(Difference listings)
- - - - -
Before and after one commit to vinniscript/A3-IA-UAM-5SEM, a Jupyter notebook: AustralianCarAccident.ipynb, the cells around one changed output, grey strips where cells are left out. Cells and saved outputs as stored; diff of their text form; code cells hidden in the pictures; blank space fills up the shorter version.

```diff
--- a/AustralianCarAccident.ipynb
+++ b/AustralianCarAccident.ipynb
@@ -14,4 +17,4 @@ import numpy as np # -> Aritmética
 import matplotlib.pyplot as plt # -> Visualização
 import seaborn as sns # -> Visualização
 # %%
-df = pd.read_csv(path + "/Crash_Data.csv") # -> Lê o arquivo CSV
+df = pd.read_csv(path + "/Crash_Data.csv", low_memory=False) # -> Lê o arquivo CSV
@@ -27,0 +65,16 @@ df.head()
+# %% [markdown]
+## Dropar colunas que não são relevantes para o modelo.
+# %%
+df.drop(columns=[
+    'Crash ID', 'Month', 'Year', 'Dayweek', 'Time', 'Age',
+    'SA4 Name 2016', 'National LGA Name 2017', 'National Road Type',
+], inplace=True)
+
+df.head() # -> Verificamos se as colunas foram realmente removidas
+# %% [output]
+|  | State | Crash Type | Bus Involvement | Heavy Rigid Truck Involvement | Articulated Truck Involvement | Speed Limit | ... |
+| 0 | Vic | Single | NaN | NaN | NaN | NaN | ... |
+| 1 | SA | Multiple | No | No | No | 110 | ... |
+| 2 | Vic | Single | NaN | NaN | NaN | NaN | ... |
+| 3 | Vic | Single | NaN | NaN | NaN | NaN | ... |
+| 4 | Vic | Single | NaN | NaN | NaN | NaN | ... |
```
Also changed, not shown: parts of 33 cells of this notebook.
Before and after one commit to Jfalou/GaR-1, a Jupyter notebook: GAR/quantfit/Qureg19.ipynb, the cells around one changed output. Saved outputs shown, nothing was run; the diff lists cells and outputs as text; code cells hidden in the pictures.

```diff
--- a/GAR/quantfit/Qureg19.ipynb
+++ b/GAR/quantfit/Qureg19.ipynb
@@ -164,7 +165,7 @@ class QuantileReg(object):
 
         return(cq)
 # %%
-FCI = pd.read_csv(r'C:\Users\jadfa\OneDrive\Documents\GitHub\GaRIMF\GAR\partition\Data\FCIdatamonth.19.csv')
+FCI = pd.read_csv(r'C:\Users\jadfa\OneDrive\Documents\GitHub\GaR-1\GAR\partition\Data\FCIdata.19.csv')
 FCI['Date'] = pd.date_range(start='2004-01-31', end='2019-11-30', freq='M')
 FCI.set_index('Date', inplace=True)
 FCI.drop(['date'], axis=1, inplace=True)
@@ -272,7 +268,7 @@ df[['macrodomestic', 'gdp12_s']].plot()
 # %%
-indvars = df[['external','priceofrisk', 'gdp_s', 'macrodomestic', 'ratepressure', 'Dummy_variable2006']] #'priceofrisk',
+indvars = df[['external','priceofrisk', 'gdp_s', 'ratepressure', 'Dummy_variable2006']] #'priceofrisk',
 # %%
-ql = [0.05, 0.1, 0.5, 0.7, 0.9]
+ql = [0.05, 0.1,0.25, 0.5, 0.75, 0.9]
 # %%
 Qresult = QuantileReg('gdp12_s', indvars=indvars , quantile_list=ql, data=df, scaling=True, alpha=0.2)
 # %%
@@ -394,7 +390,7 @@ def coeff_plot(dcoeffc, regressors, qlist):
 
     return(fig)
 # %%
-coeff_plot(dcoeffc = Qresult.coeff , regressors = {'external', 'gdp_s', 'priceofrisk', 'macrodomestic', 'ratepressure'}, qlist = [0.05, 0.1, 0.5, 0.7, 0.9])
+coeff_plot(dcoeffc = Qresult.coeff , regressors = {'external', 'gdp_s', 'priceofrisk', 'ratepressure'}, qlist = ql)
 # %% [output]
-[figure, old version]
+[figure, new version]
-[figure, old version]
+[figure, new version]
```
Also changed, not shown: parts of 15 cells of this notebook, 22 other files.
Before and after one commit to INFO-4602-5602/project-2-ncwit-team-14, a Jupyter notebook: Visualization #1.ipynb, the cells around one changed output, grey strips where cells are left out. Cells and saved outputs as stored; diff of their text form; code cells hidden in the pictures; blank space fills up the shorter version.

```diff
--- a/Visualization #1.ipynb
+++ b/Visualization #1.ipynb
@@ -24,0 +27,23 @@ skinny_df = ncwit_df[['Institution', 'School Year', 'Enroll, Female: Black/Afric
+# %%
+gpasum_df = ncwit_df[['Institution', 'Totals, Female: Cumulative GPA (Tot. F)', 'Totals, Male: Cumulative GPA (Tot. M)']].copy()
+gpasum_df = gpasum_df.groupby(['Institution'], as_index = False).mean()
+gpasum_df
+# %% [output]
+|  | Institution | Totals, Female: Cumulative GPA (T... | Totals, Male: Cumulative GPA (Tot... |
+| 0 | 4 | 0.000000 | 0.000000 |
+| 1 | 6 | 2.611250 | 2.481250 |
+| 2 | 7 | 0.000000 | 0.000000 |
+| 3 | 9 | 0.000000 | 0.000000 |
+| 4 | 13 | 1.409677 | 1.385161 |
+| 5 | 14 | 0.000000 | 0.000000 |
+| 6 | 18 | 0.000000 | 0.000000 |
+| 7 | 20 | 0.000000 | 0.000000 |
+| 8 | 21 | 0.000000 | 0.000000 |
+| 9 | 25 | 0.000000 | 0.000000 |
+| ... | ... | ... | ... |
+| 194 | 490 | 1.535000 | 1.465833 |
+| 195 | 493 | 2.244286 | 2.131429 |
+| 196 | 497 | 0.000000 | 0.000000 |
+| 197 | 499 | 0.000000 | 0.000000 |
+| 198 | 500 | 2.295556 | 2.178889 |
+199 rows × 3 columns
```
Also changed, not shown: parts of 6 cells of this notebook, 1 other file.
- - - - -
## Task to carry out:
The answer must be every line from the entries above that holds the string "notebook".

## Exercise output:
Before and after one commit to vinniscript/A3-IA-UAM-5SEM, a Jupyter notebook: AustralianCarAccident.ipynb, the cells around one changed output, grey strips where cells are left out. Cells and saved outputs as stored; diff of their text form; code cells hidden in the pictures; blank space fills up the shorter version.
Also changed, not shown: parts of 33 cells of this notebook.
Before and after one commit to Jfalou/GaR-1, a Jupyter notebook: GAR/quantfit/Qureg19.ipynb, the cells around one changed output. Saved outputs shown, nothing was run; the diff lists cells and outputs as text; code cells hidden in the pictures.
Also changed, not shown: parts of 15 cells of this notebook, 22 other files.
Before and after one commit to INFO-4602-5602/project-2-ncwit-team-14, a Jupyter notebook: Visualization #1.ipynb, the cells around one changed output, grey strips where cells are left out. Cells and saved outputs as stored; diff of their text form; code cells hidden in the pictures; blank space fills up the shorter version.
Also changed, not shown: parts of 6 cells of this notebook, 1 other file.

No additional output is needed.